If you’re wondering where our generation’s Keith Whitley or Chris Ledoux is, look no further. Though Leroy will probably never play Nashville’s game, he’s got country music’s most formidable song catalog just waiting to be cherry picked and matched up with top-tier talent. In the meantime, Leroy and his band Hellbound Glory could be playing sold-out big club/theater shows and headlining grassroots festivals.
Virgil and Hellbound Glory are fresh off opening for Kid Rock on a nationwide arena tour and signing with the prestigious Agency Group for booking. It may be only a matter of months before we stop complaining of why Hellbound Glory isn’t bigger, and start proclaiming that they’ve made it. Time may be running out to get on board with Leroy Virgil at the ground level and enjoy the rise.
If country music was looking for its rough equivalent of Mumford & Sons, The Lumineers, and other acoustic string bands that are all the rage right now, look no further than El Paso, TX’s Dirty River Boys. Way more than just Americana’s version of a boy band, The Dirty River Boys have a grit and authenticity to them many of these other bands so woefully lack. Yet the Dirty River Boys can still can engage large crowds in sincere singalongs that tap into that sense of camaraderie that many music fans are looking for these days.
Other names that could infuse more quality into country: Austin Lucas, Jason Boland & The Stragglers, Corb Lund, Hayes Carll, Jason Eady, Jackson Taylor, Garth Brooks.
94 Comments to “7 Men Who Could Immediately Make Country Music Better”
Leave a comment
Support SCM and start
your Amazon shopping here
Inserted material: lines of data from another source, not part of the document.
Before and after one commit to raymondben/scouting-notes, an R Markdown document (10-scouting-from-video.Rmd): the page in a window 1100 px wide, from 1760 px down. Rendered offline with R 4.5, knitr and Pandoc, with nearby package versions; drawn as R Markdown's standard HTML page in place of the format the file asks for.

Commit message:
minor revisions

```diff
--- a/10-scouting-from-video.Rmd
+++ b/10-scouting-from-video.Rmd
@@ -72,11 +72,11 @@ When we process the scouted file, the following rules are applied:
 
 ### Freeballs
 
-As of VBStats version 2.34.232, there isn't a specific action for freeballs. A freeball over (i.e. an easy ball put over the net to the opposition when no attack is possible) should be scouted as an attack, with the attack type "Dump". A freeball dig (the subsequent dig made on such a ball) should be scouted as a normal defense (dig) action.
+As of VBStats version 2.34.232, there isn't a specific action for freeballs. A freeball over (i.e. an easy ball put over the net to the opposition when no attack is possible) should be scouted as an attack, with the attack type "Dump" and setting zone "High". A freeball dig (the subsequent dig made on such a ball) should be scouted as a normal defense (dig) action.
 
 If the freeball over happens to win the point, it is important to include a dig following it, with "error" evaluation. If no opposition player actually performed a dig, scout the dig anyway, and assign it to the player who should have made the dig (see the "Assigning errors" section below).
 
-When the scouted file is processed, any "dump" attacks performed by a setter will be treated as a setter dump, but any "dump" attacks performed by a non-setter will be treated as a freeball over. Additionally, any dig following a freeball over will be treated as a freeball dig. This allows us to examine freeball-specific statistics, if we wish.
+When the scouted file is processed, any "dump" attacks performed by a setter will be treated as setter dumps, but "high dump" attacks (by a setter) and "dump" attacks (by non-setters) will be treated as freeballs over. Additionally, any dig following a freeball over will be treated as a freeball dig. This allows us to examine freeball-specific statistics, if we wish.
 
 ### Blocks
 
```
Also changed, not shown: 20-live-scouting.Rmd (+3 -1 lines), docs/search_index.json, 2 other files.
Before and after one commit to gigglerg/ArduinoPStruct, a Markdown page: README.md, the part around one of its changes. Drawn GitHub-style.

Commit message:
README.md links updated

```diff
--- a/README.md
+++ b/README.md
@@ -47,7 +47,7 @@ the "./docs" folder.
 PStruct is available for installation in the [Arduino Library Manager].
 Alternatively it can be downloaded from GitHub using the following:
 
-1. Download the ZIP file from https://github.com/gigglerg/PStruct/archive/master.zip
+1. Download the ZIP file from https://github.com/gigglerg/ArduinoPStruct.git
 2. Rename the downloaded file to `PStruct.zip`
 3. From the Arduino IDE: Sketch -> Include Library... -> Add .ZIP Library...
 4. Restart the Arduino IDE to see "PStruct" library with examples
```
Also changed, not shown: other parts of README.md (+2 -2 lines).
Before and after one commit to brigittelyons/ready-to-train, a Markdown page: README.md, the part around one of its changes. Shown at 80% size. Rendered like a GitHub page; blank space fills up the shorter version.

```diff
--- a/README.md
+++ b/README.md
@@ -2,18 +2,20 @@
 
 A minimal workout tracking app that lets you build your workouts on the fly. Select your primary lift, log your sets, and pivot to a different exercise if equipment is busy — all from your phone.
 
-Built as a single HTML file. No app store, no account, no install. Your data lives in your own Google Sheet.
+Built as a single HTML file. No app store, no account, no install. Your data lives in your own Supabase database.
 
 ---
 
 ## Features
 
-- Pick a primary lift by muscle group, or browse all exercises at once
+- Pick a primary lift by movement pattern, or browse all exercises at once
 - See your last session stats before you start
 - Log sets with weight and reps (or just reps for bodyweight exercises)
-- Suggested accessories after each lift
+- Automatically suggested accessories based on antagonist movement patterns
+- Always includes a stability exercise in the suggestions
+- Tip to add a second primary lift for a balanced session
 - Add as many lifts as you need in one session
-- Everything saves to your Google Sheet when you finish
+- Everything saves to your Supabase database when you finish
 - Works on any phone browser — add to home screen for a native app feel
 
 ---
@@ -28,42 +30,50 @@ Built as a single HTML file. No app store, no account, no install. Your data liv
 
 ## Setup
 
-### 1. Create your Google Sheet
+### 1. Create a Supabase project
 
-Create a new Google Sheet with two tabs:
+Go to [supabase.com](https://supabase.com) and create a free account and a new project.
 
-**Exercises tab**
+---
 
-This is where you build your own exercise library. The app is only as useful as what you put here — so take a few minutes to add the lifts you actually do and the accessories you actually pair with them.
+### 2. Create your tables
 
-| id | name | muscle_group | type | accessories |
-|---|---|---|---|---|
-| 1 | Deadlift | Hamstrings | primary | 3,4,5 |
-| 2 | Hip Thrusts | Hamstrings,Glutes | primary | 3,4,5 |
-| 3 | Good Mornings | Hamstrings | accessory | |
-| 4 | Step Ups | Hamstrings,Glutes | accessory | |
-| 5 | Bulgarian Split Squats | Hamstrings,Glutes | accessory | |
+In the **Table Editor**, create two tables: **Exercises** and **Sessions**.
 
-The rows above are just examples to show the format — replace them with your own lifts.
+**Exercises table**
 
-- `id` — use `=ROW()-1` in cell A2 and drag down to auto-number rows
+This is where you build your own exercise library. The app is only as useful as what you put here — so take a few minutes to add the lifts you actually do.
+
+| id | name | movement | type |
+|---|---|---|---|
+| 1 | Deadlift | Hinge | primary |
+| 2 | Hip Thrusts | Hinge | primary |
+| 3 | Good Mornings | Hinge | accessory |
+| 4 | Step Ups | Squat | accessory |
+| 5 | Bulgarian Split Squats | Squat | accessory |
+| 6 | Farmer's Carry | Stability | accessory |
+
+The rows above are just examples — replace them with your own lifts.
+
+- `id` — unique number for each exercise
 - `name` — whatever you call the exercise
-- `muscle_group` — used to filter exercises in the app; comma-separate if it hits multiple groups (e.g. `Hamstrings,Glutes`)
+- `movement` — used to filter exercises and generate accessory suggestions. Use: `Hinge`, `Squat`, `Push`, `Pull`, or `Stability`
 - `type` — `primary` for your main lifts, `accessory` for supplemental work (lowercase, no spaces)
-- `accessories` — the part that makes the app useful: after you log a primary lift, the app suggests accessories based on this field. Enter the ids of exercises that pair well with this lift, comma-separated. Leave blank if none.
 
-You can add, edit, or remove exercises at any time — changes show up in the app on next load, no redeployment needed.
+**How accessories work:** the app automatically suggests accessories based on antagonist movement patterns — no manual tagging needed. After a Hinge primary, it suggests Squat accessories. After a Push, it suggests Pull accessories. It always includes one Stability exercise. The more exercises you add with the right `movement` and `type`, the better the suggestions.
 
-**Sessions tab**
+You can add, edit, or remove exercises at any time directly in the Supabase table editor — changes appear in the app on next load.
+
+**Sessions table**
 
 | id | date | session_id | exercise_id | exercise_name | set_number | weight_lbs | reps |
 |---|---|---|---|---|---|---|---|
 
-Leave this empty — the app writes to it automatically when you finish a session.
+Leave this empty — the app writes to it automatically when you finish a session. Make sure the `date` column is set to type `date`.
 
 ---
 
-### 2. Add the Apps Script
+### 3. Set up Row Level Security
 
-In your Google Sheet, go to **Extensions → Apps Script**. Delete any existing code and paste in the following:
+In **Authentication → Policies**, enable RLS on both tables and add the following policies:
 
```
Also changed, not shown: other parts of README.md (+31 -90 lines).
- Ben Jones on Rodney Crowell Sounds Off On Pick of Tom Hiddleston to Play Hank Williams
- bll on Rodney Crowell Sounds Off On Pick of Tom Hiddleston to Play Hank Williams
- Possum on Waylon Jennings Estate Auction: The Guitars
- Lunchbox on Rodney Crowell Sounds Off On Pick of Tom Hiddleston to Play Hank Williams
- Jack Williams on Rodney Crowell Sounds Off On Pick of Tom Hiddleston to Play Hank Williams